SALT LAKE CITY — A controversial comment about the New York City Ballet's production of "The Nutcracker" has a connection to Salt Lake City's Ballet West. The same dance critic reviewed Ballet West's "Nutcracker," but with very different results.
Ballet West's "Nutcracker" remains beloved, but hardly alone. There are many throughout the country, and this year in the Big Apple, there is big controversy.
New York Times dance critic Alastair Macaulay wrote of New York City Ballet's Jenifer Ringer, who portrays the Sugarplum Fairy, that she "... looked as if she'd eaten one sugarplum too many."
When Ballet West learned the same dance critic would review their "Nutcracker," it was more than a little nerve-racking.
Ballet West's depiction, created by Willam Christensen, is the oldest in the country. Macaulay called it "One of the best productions I've ever seen" and "The best discovery of my 'Nutcracker' marathon."
Peter Christie, who has played the role of Drosselmeyer for 25 years and is retiring after this show, received high marks from Macaulay.
"For me, that's one of the reasons I'm still here after all these years is because even through all the changes of artistic leadership, the heart and core of Mr. Christensen's Ballet West is still there," said Christie.
"I was, of course, thrilled and relieved and excited for the company by the review, but also not a hundred percent surprised," said Ballet West's artistic director Adam Sklute.
Sklute says both the good and bad reviews have had the same result for both dance companies — selling more tickets.
"You know, sometimes bad reviews spark more people to come to the ballet because they're saying, 'Oh, what are they talking about? What is this hubbub?' " said Ballet West principal artist Christiana Bennett. "But we do always appreciate the better reviews."
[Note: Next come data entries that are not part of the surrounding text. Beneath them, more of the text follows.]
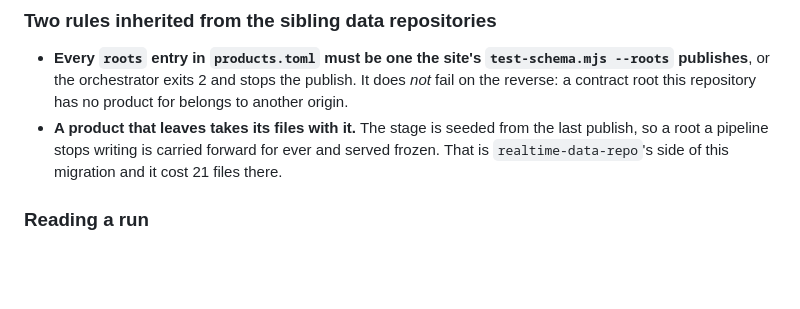
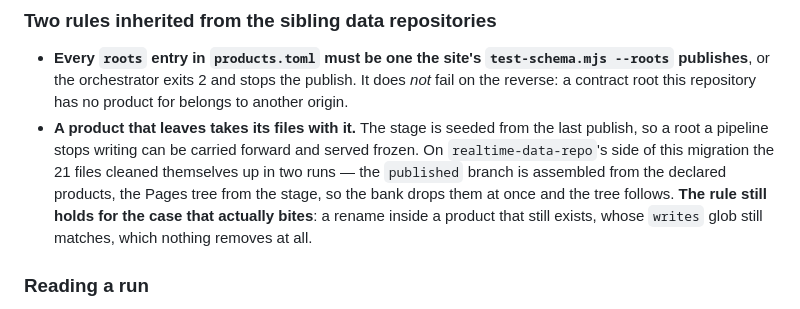
Before and after one commit to oceansensing/espc-model-fields-repo, a Markdown page: CLAUDE.md, the part around the change. Drawn GitHub-style; blank space fills up the shorter version.

Commit message:
Correction: the sibling's files self-healed, and the rule's real scope
CLAUDE said the move cost 21 files there. It cost none: the published branch
is assembled from the declared products, so undeclaring dropped them at once,
and the Pages tree followed one run later. The rule still holds for the case
that actually bites — a rename inside a product that still exists, whose
writes glob still matches, which nothing removes at all.

```diff
--- a/CLAUDE.md
+++ b/CLAUDE.md
@@ -157,9 +157,13 @@ transitional.
   the publish. It does *not* fail on the reverse: a contract root this
   repository has no product for belongs to another origin.
 - **A product that leaves takes its files with it.** The stage is seeded from
-  the last publish, so a root a pipeline stops writing is carried forward for
-  ever and served frozen. That is `realtime-data-repo`'s side of this
-  migration and it cost 21 files there.
+  the last publish, so a root a pipeline stops writing can be carried forward
+  and served frozen. On `realtime-data-repo`'s side of this migration the 21
+  files cleaned themselves up in two runs — the `published` branch is
+  assembled from the declared products, the Pages tree from the stage, so the
+  bank drops them at once and the tree follows. **The rule still holds for the
+  case that actually bites**: a rename inside a product that still exists,
+  whose `writes` glob still matches, which nothing removes at all.
 
 ### Reading a run
 
```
Ringer addressed Macaulay's criticism Monday during an appearance on NBC's "Today" show, saying she's not overweight but has a more womanly type of body than a "stereotypical ballerina."
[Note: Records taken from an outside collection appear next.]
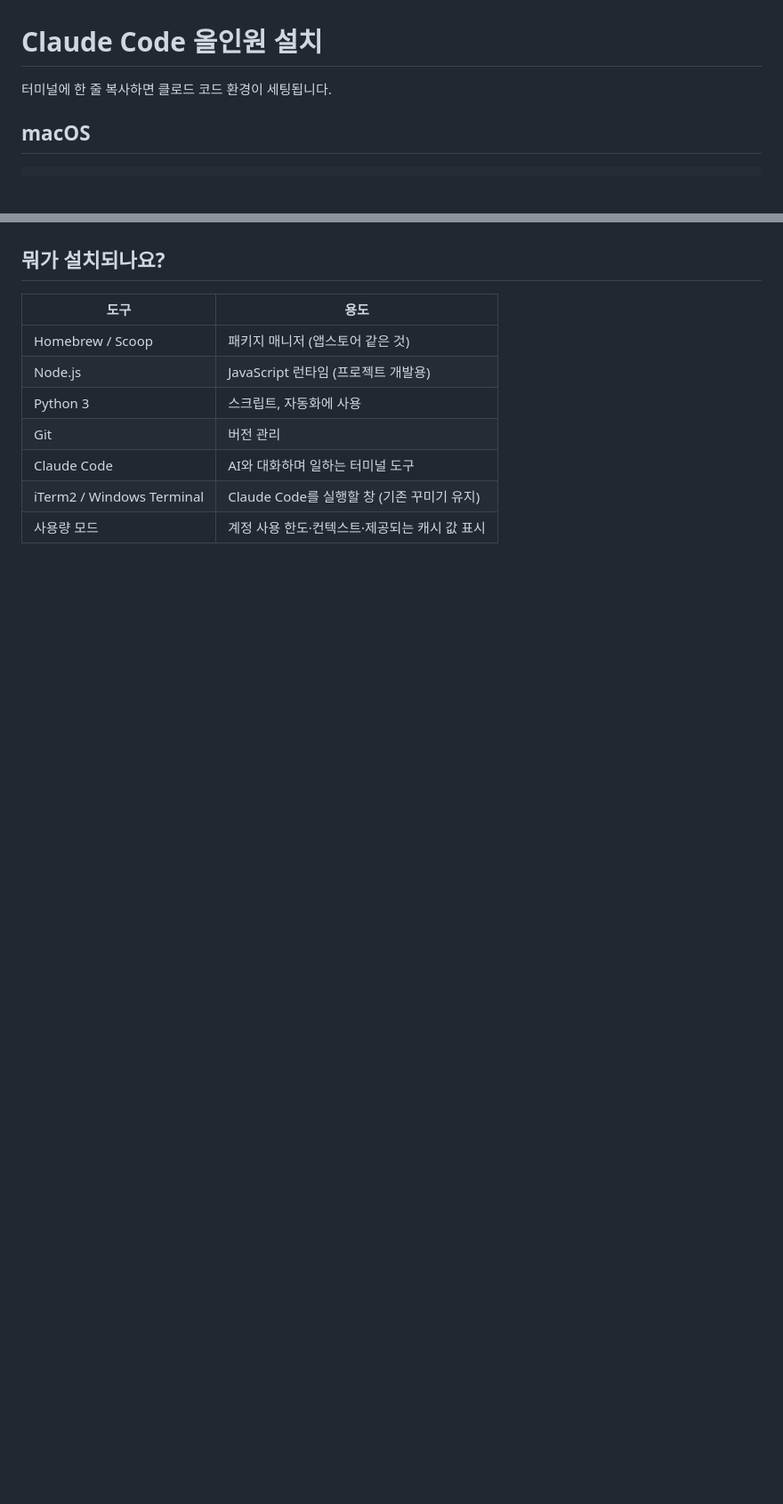
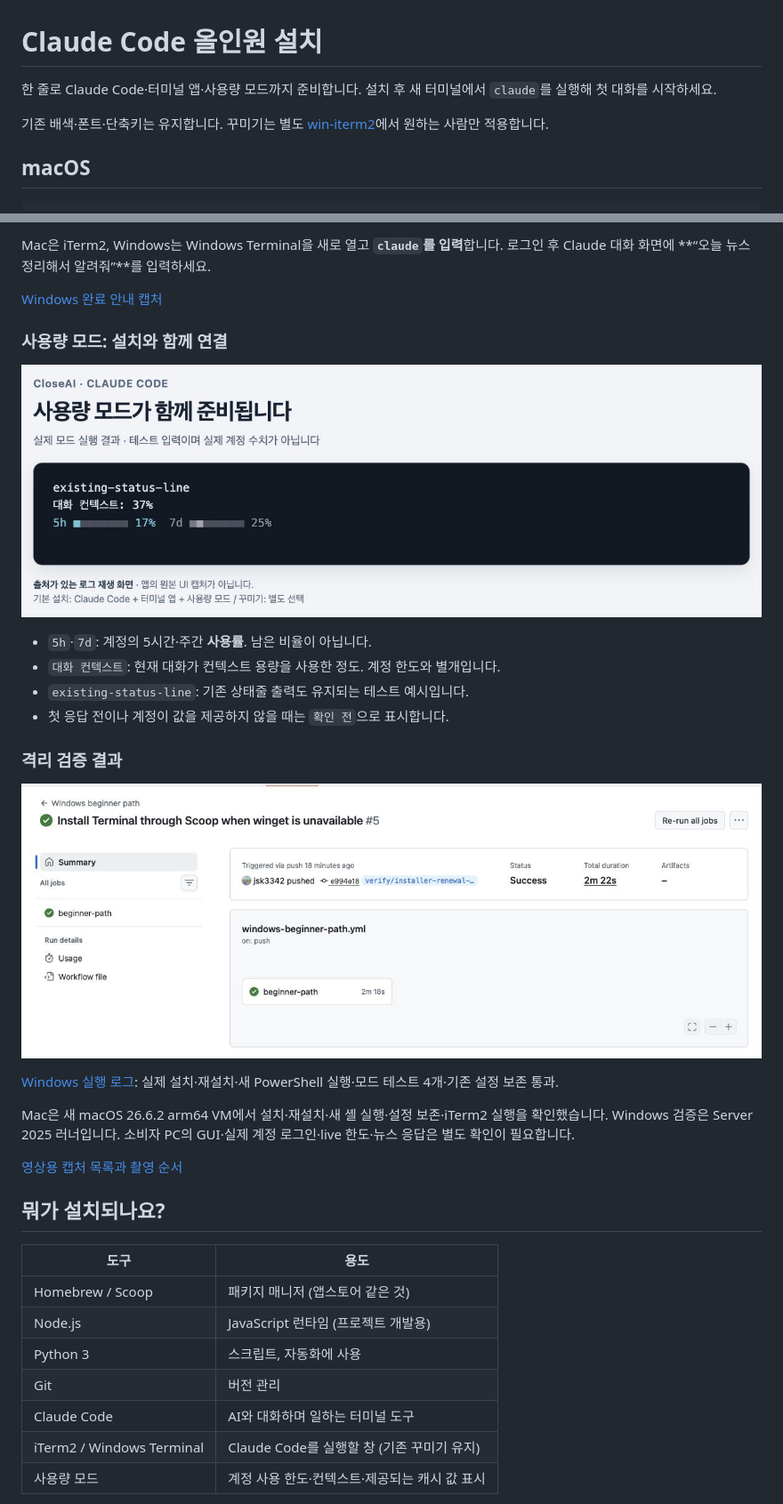
Before and after one commit to jsk3342/claude-setup, a Markdown page: README.md, 2 parts joined by grey strips. Shown at 89% size. Rendered like a GitHub page; pictures changed too: docs/assets/usage-mode.jpg (added), docs/assets/windows-ci-success.jpg (added); blank space fills up the shorter version.

Commit message:
Document installer screens and video capture plan

```diff
--- a/README.md
+++ b/README.md
@@ -1,6 +1,8 @@
 # Claude Code 올인원 설치
 
-터미널에 한 줄 복사하면 클로드 코드 환경이 세팅됩니다.
+한 줄로 Claude Code·터미널 앱·사용량 모드까지 준비합니다. 설치 후 새 터미널에서 `claude`를 실행해 첫 대화를 시작하세요.
+
+기존 배색·폰트·단축키는 유지합니다. 꾸미기는 별도 [win-iterm2](https://github.com/jsk3342/win-iterm2)에서 원하는 사람만 적용합니다.
 
 ## macOS
 
@@ -22,3 +39,25 @@ irm https://raw.githubusercontent.com/jsk3342/claude-setup/main/install.ps1 | ie
+Mac은 iTerm2, Windows는 Windows Terminal을 새로 열고 **`claude`를 입력**합니다. 로그인 후 Claude 대화 화면에 **“오늘 뉴스 정리해서 알려줘”**를 입력하세요.
+
+[Windows 완료 안내 캡처](docs/assets/windows-complete.jpg)
+
+### 사용량 모드: 설치와 함께 연결
+
+![사용량 모드 출력 예시 — 테스트 입력](docs/assets/usage-mode.jpg)
+
+- `5h`·`7d`: 계정의 5시간·주간 **사용률**. 남은 비율이 아닙니다.
+- `대화 컨텍스트`: 현재 대화가 컨텍스트 용량을 사용한 정도. 계정 한도와 별개입니다.
+- `existing-status-line`: 기존 상태줄 출력도 유지되는 테스트 예시입니다.
+- 첫 응답 전이나 계정이 값을 제공하지 않을 때는 `확인 전`으로 표시합니다.
+
+### 격리 검증 결과
+
+![Windows 일회용 러너 검증 성공](docs/assets/windows-ci-success.jpg)
+
+[Windows 실행 로그](https://github.com/jsk3342/claude-setup/actions/runs/38324701503): 실제 설치·재설치·새 PowerShell 실행·모드 테스트 4개·기존 설정 보존 통과.
+
+Mac은 새 macOS 26.6.2 arm64 VM에서 설치·재설치·새 셸 실행·설정 보존·iTerm2 실행을 확인했습니다. Windows 검증은 Server 2025 러너입니다. 소비자 PC의 GUI·실제 계정 로그인·live 한도·뉴스 응답은 별도 확인이 필요합니다.
+
+[영상용 캡처 목록과 촬영 순서](docs/video-shot-list.md)
 
 ## 뭐가 설치되나요?
 
```
Also changed, not shown: other parts of README.md (+15 -0 lines), docs/video-shot-list.md (added, +46 -0 lines), docs/assets/install-complete.jpg (added), docs/assets/install-progress.jpg (added), docs/assets/windows-complete.jpg (added), 8 other files.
Ringer also said, however, that Macaulay didn't owe her an apology. "It's his opinion," the principal dancer said. "He is a critic and he's paid to put his opinion in the paper."